→ Data for processing:
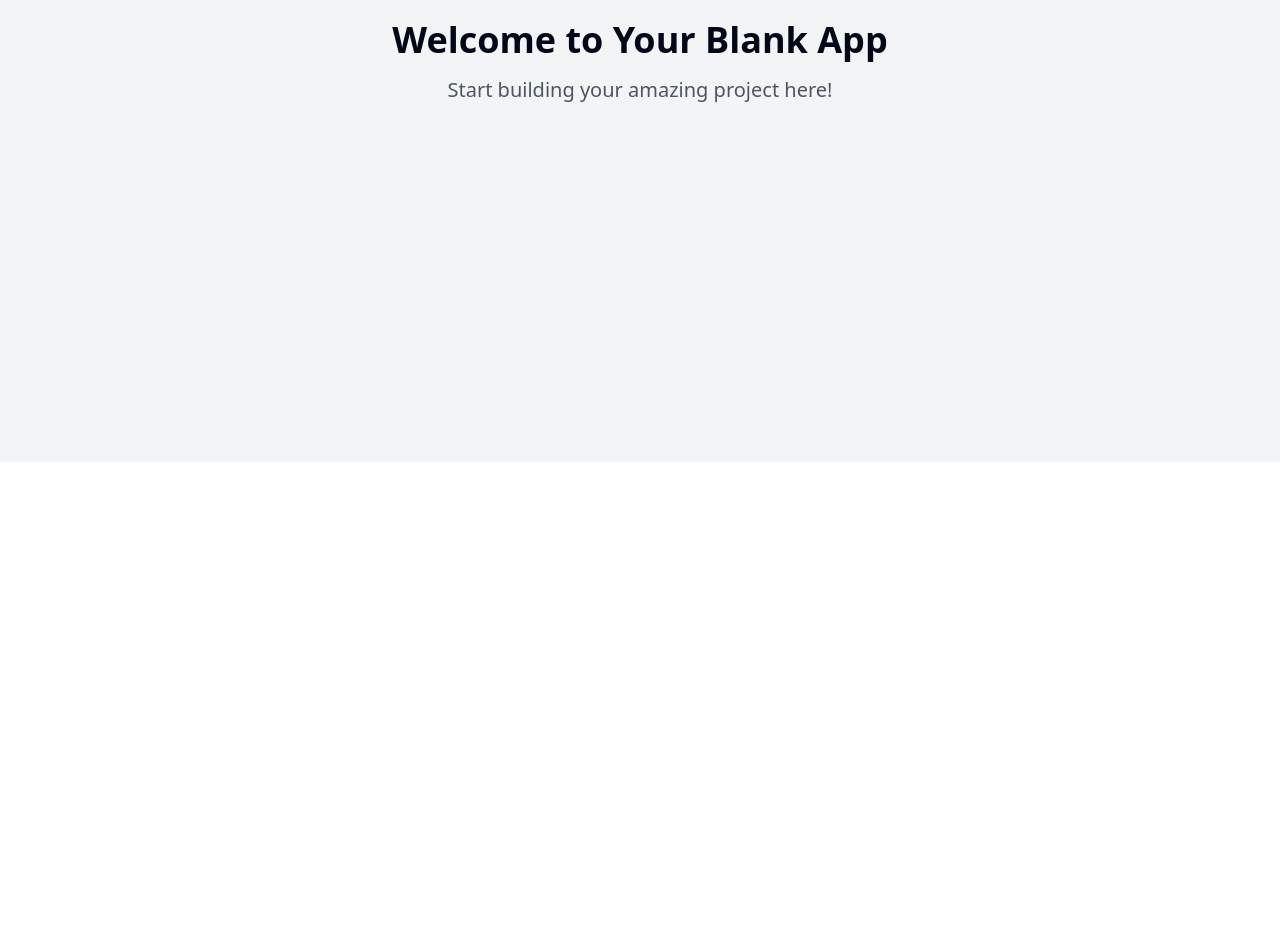
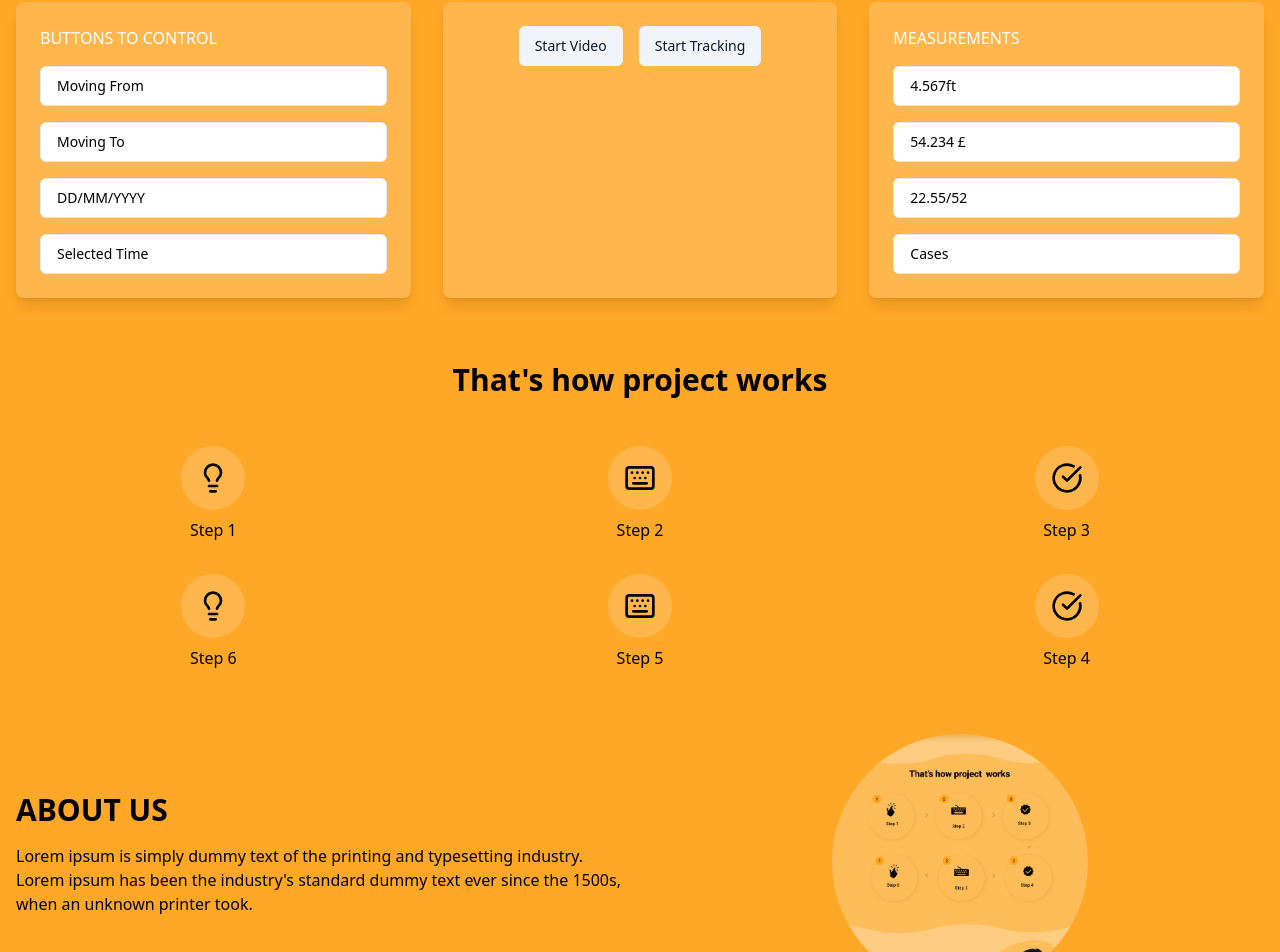
Before and after one commit to AsjidAwan3158/creative-collab-guru, a React (Vite) app: page / in a window 1280 px wide. Shown: the part 338-1290 px from the top of the page. Before the commit the page ends 800 px from the top, so only its background shows below. Built offline with nearby package versions, Linux system fonts and the light colour scheme.

Commit message:
Add demo images and content
This commit adds placeholder images and basic content for demonstration purposes.  No specific images or content are defined in the prompt.

```diff
--- a/src/pages/Index.tsx
+++ b/src/pages/Index.tsx
@@ -1,12 +1,167 @@
-// Update this page (the content is just a fallback if you fail to update the page)
+
+import { Button } from "@/components/ui/button";
+import { Clock, ArrowRight, ArrowLeft, Lightbulb, Keyboard, CheckCircle } from "lucide-react";
 
 const Index = () => {
   return (
-    <div className="min-h-screen flex items-center justify-center bg-gray-100">
-      <div className="text-center">
-        <h1 className="text-4xl font-bold mb-4">Welcome to Your Blank App</h1>
-        <p className="text-xl text-gray-600">Start building your amazing project here!</p>
-      </div>
+    <div className="min-h-screen bg-[#FFA726] text-black">
+      {/* Navigation */}
+      <nav className="p-6">
+        <ul className="flex justify-center gap-8">
+          <li><a href="#" className="hover:opacity-80 transition-opacity">Home</a></li>
+          <li><a href="#" className="hover:opacity-80 transition-opacity">Start Project</a></li>
+          <li><a href="#" className="hover:opacity-80 transition-opacity">About Us</a></li>
+          <li><a href="#" className="hover:opacity-80 transition-opacity">Project Timeline</a></li>
+        </ul>
+      </nav>
+
+      {/* Hero Section */}
+      <section className="container mx-auto px-4 py-16">
+        <div className="text-center mb-16">
+          <h1 className="text-6xl font-bold mb-4">HEADINGS</h1>
+          <h2 className="text-2xl">
+            THE SIMPLEST <span className="text-white">(& CHEAPEST)</span><br />
+            WAY TO TRACK
+          </h2>
+        </div>
+
+        {/* Control Buttons */}
+        <div className="grid grid-cols-1 md:grid-cols-3 gap-8 mb-16">
+          <div className="bg-[#FFB74D] p-6 rounded-lg shadow-lg">
+            <h3 className="text-white mb-4">BUTTONS TO CONTROL</h3>
+            <div className="space-y-4">
+              <Button variant="outline" className="w-full justify-start">
+                Moving From
+              </Button>
+              <Button variant="outline" className="w-full justify-start">
+                Moving To
+              </Button>
+              <Button variant="outline" className="w-full justify-start">
+                DD/MM/YYYY
+              </Button>
+              <Button variant="outline" className="w-full justify-start">
+                Selected Time
+              </Button>
+            </div>
+          </div>
+
+          <div className="bg-[#FFB74D] p-6 rounded-lg shadow-lg">
+            <div className="flex justify-center gap-4 mb-4">
+              <Button variant="secondary">Start Video</Button>
+              <Button variant="secondary">Start Tracking</Button>
+            </div>
+          </div>
+
+          <div className="bg-[#FFB74D] p-6 rounded-lg shadow-lg">
+            <h3 className="text-white mb-4">MEASUREMENTS</h3>
+            <div className="space-y-4">
+              <Button variant="outline" className="w-full justify-start">
+                4.567ft
+              </Button>
+              <Button variant="outline" className="w-full justify-start">
+                54.234 £
+              </Button>
+              <Button variant="outline" className="w-full justify-start">
+                22.55/52
+              </Button>
+              <Button variant="outline" className="w-full justify-start">
+                Cases
+              </Button>
+            </div>
+          </div>
+        </div>
+
+        {/* How It Works Section */}
+        <div className="text-center mb-16">
+          <h2 className="text-3xl font-bold mb-12">That's how project works</h2>
+          <div className="grid grid-cols-3 gap-8 mb-8">
+            <div className="flex flex-col items-center">
+              <div className="bg-[#FFB74D] rounded-full p-4 mb-2">
+                <Lightbulb className="w-8 h-8" />
+              </div>
+              <span>Step 1</span>
+            </div>
+            <div className="flex flex-col items-center">
+              <div className="bg-[#FFB74D] rounded-full p-4 mb-2">
+                <Keyboard className="w-8 h-8" />
+              </div>
+              <span>Step 2</span>
+            </div>
+            <div className="flex flex-col items-center">
+              <div className="bg-[#FFB74D] rounded-full p-4 mb-2">
+                <CheckCircle className="w-8 h-8" />
+              </div>
+              <span>Step 3</span>
+            </div>
+          </div>
+          <div className="grid grid-cols-3 gap-8">
+            <div className="flex flex-col items-center">
+              <div className="bg-[#FFB74D] rounded-full p-4 mb-2">
+                <Lightbulb className="w-8 h-8" />
+              </div>
+              <span>Step 6</span>
+            </div>
+            <div className="flex flex-col items-center">
+              <div className="bg-[#FFB74D] rounded-full p-4 mb-2">
+                <Keyboard className="w-8 h-8" />
+              </div>
+              <span>Step 5</span>
+            </div>
+            <div className="flex flex-col items-center">
+              <div className="bg-[#FFB74D] rounded-full p-4 mb-2">
+                <CheckCircle className="w-8 h-8" />
+              </div>
+              <span>Step 4</span>
+            </div>
+          </div>
+        </div>
+
+        {/* About Us Section */}
+        <div className="mb-16">
+          <div className="flex flex-col md:flex-row items-center gap-8">
+            <div className="flex-1">
+              <h2 className="text-3xl font-bold mb-4">ABOUT US</h2>
+              <p className="mb-4">
+                Lorem ipsum is simply dummy text of the printing and typesetting
+                industry. Lorem ipsum has been the industry's standard dummy text
+                ever since the 1500s, when an unknown printer took.
+              </p>
+            </div>
+            <div className="flex-1">
+              <img
+                src="/lovable-uploads/2c2c8199-1cf4-4921-a37d-f8bbd281a182.png"
+                alt="About Us"
+                className="rounded-full w-64 h-64 object-cover mx-auto"
+              />
+            </div>
+          </div>
+        </div>
+
+        {/* More Information Section */}
+        <div className="mb-16">
+          <h2 className="text-3xl font-bold mb-8 text-center">MORE INFORMATION ABOUT US</h2>
+          <div className="grid md:grid-cols-2 gap-8">
+            <p>
+              Lorem ipsum is simply dummy text of the printing and typesetting
+              industry. Lorem ipsum has been the industry's standard dummy text
+              ever since the 1500s, when an unknown printer took a galley of type and
+              scrambled it to make a type specimen book.
+            </p>
+            <p>
+              Lorem ipsum is simply dummy text of the printing and typesetting
+              industry. Lorem ipsum has been the industry's standard dummy text
+              ever since the 1500s, when an unknown printer took a galley of type and
+              scrambled it to make a type specimen book.
+            </p>
+          </div>
+        </div>
+
+        {/* Contact Section */}
+        <div className="text-center pb-8">
+          <h2 className="text-3xl font-bold mb-4">Contact</h2>
+          <p>usman.ali555@gmail.com</p>
+        </div>
+      </section>
     </div>
   );
 };
```
Also changed, not shown: public/lovable-uploads/2c2c8199-1cf4-4921-a37d-f8bbd281a182.png (added).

→ Task: Could you reproduce the records above exactly, leaving out every picture?

→ Response area:
Before and after one commit to AsjidAwan3158/creative-collab-guru, a React (Vite) app: page / in a window 1280 px wide. Shown: the part 338-1290 px from the top of the page. Before the commit the page ends 800 px from the top, so only its background shows below. Built offline with nearby package versions, Linux system fonts and the light colour scheme.

Commit message:
Add demo images and content
This commit adds placeholder images and basic content for demonstration purposes.  No specific images or content are defined in the prompt.

```diff
--- a/src/pages/Index.tsx
+++ b/src/pages/Index.tsx
@@ -1,12 +1,167 @@
-// Update this page (the content is just a fallback if you fail to update the page)
+
+import { Button } from "@/components/ui/button";
+import { Clock, ArrowRight, ArrowLeft, Lightbulb, Keyboard, CheckCircle } from "lucide-react";
 
 const Index = () => {
   return (
-    <div className="min-h-screen flex items-center justify-center bg-gray-100">
-      <div className="text-center">
-        <h1 className="text-4xl font-bold mb-4">Welcome to Your Blank App</h1>
-        <p className="text-xl text-gray-600">Start building your amazing project here!</p>
-      </div>
+    <div className="min-h-screen bg-[#FFA726] text-black">
+      {/* Navigation */}
+      <nav className="p-6">
+        <ul className="flex justify-center gap-8">
+          <li><a href="#" className="hover:opacity-80 transition-opacity">Home</a></li>
+          <li><a href="#" className="hover:opacity-80 transition-opacity">Start Project</a></li>
+          <li><a href="#" className="hover:opacity-80 transition-opacity">About Us</a></li>
+          <li><a href="#" className="hover:opacity-80 transition-opacity">Project Timeline</a></li>
+        </ul>
+      </nav>
+
+      {/* Hero Section */}
+      <section className="container mx-auto px-4 py-16">
+        <div className="text-center mb-16">
+          <h1 className="text-6xl font-bold mb-4">HEADINGS</h1>
+          <h2 className="text-2xl">
+            THE SIMPLEST <span className="text-white">(& CHEAPEST)</span><br />
+            WAY TO TRACK
+          </h2>
+        </div>
+
+        {/* Control Buttons */}
+        <div className="grid grid-cols-1 md:grid-cols-3 gap-8 mb-16">
+          <div className="bg-[#FFB74D] p-6 rounded-lg shadow-lg">
+            <h3 className="text-white mb-4">BUTTONS TO CONTROL</h3>
+            <div className="space-y-4">
+              <Button variant="outline" className="w-full justify-start">
+                Moving From
+              </Button>
+              <Button variant="outline" className="w-full justify-start">
+                Moving To
+              </Button>
+              <Button variant="outline" className="w-full justify-start">
+                DD/MM/YYYY
+              </Button>
+              <Button variant="outline" className="w-full justify-start">
+                Selected Time
+              </Button>
+            </div>
+          </div>
+
+          <div className="bg-[#FFB74D] p-6 rounded-lg shadow-lg">
+            <div className="flex justify-center gap-4 mb-4">
+              <Button variant="secondary">Start Video</Button>
+              <Button variant="secondary">Start Tracking</Button>
+            </div>
+          </div>
+
+          <div className="bg-[#FFB74D] p-6 rounded-lg shadow-lg">
+            <h3 className="text-white mb-4">MEASUREMENTS</h3>
+            <div className="space-y-4">
+              <Button variant="outline" className="w-full justify-start">
+                4.567ft
+              </Button>
+              <Button variant="outline" className="w-full justify-start">
+                54.234 £
+              </Button>
+              <Button variant="outline" className="w-full justify-start">
+                22.55/52
+              </Button>
+              <Button variant="outline" className="w-full justify-start">
+                Cases
+              </Button>
+            </div>
+          </div>
+        </div>
+
+        {/* How It Works Section */}
+        <div className="text-center mb-16">
+          <h2 className="text-3xl font-bold mb-12">That's how project works</h2>
+          <div className="grid grid-cols-3 gap-8 mb-8">
+            <div className="flex flex-col items-center">
+              <div className="bg-[#FFB74D] rounded-full p-4 mb-2">
+                <Lightbulb className="w-8 h-8" />
+              </div>
+              <span>Step 1</span>
+            </div>
+            <div className="flex flex-col items-center">
+              <div className="bg-[#FFB74D] rounded-full p-4 mb-2">
+                <Keyboard className="w-8 h-8" />
+              </div>
+              <span>Step 2</span>
+            </div>
+            <div className="flex flex-col items-center">
+              <div className="bg-[#FFB74D] rounded-full p-4 mb-2">
+                <CheckCircle className="w-8 h-8" />
+              </div>
+              <span>Step 3</span>
+            </div>
+          </div>
+          <div className="grid grid-cols-3 gap-8">
+            <div className="flex flex-col items-center">
+              <div className="bg-[#FFB74D] rounded-full p-4 mb-2">
+                <Lightbulb className="w-8 h-8" />
+              </div>
+              <span>Step 6</span>
+            </div>
+            <div className="flex flex-col items-center">
+              <div className="bg-[#FFB74D] rounded-full p-4 mb-2">
+                <Keyboard className="w-8 h-8" />
+              </div>
+              <span>Step 5</span>
+            </div>
+            <div className="flex flex-col items-center">
+              <div className="bg-[#FFB74D] rounded-full p-4 mb-2">
+                <CheckCircle className="w-8 h-8" />
+              </div>
+              <span>Step 4</span>
+            </div>
+          </div>
+        </div>
+
+        {/* About Us Section */}
+        <div className="mb-16">
+          <div className="flex flex-col md:flex-row items-center gap-8">
+            <div className="flex-1">
+              <h2 className="text-3xl font-bold mb-4">ABOUT US</h2>
+              <p className="mb-4">
+                Lorem ipsum is simply dummy text of the printing and typesetting
+                industry. Lorem ipsum has been the industry's standard dummy text
+                ever since the 1500s, when an unknown printer took.
+              </p>
+            </div>
+            <div className="flex-1">
+              <img
+                src="/lovable-uploads/2c2c8199-1cf4-4921-a37d-f8bbd281a182.png"
+                alt="About Us"
+                className="rounded-full w-64 h-64 object-cover mx-auto"
+              />
+            </div>
+          </div>
+        </div>
+
+        {/* More Information Section */}
+        <div className="mb-16">
+          <h2 className="text-3xl font-bold mb-8 text-center">MORE INFORMATION ABOUT US</h2>
+          <div className="grid md:grid-cols-2 gap-8">
+            <p>
+              Lorem ipsum is simply dummy text of the printing and typesetting
+              industry. Lorem ipsum has been the industry's standard dummy text
+              ever since the 1500s, when an unknown printer took a galley of type and
+              scrambled it to make a type specimen book.
+            </p>
+            <p>
+              Lorem ipsum is simply dummy text of the printing and typesetting
+              industry. Lorem ipsum has been the industry's standard dummy text
+              ever since the 1500s, when an unknown printer took a galley of type and
+              scrambled it to make a type specimen book.
+            </p>
+          </div>
+        </div>
+
+        {/* Contact Section */}
+        <div className="text-center pb-8">
+          <h2 className="text-3xl font-bold mb-4">Contact</h2>
+          <p>usman.ali555@gmail.com</p>
+        </div>
+      </section>
     </div>
   );
 };
```
Also changed, not shown: public/lovable-uploads/2c2c8199-1cf4-4921-a37d-f8bbd281a182.png (added).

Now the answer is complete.